=== DATA TO USE ===

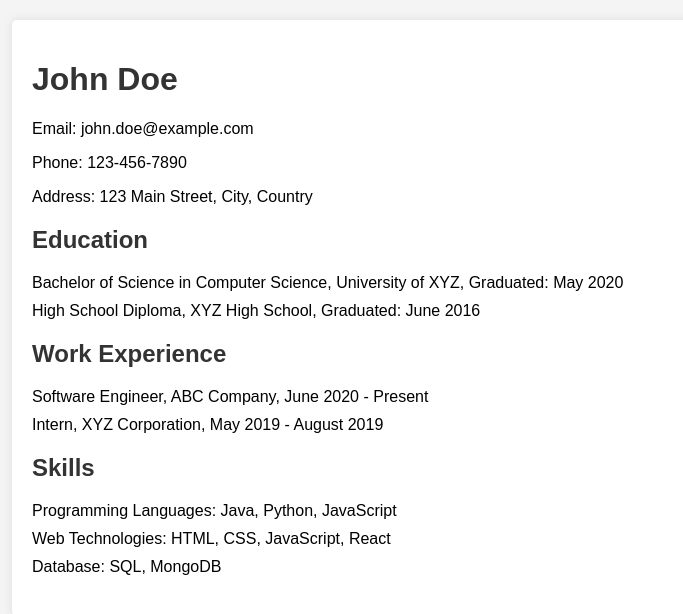
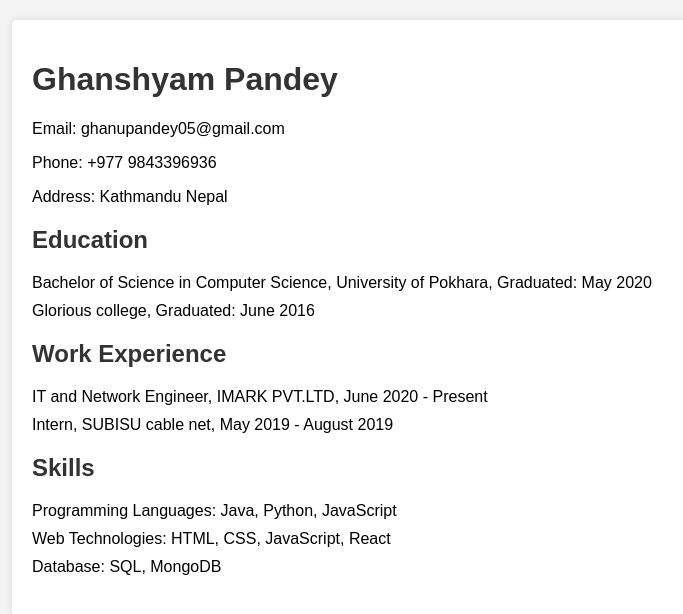
Before and after one commit to Ghanu8/ghanu8.github.io, a plain HTML site: page index.html in a window 1280 px wide. Shown: the whole page, without its empty margins (208-891 px from the left). Drawn offline with Linux system fonts and the light colour scheme.

Commit message:
this is my  resume demo

```diff
--- a/index.html
+++ b/index.html
@@ -37,25 +37,25 @@
 <body>
     <div class="container">
         <header>
-            <h1>John Doe</h1>
-            <p>Email: john.doe@example.com</p>
-            <p>Phone: 123-456-7890</p>
-            <p>Address: 123 Main Street, City, Country</p>
+            <h1>Ghanshyam Pandey</h1>
+            <p>Email: ghanupandey05@gmail.com</p>
+            <p>Phone: +977 9843396936</p>
+            <p>Address: Kathmandu Nepal</p>
         </header>
 
         <section class="section">
             <h2>Education</h2>
             <ul>
-                <li>Bachelor of Science in Computer Science, University of XYZ, Graduated: May 2020</li>
-                <li>High School Diploma, XYZ High School, Graduated: June 2016</li>
+                <li>Bachelor of Science in Computer Science, University of Pokhara, Graduated: May 2020</li>
+                <li>Glorious college, Graduated: June 2016</li>
             </ul>
         </section>
 
         <section class="section">
             <h2>Work Experience</h2>
             <ul>
-                <li>Software Engineer, ABC Company, June 2020 - Present</li>
-                <li>Intern, XYZ Corporation, May 2019 - August 2019</li>
+                <li>IT and Network Engineer, IMARK PVT.LTD, June 2020 - Present</li>
+                <li>Intern, SUBISU cable net, May 2019 - August 2019</li>
             </ul>
         </section>
 
```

=== WORK INSTRUCTIONS ===
What is the number of lines in the records that contain the string "Graduated"? Give only that number.

=== EXPECTED OUTPUT ===
4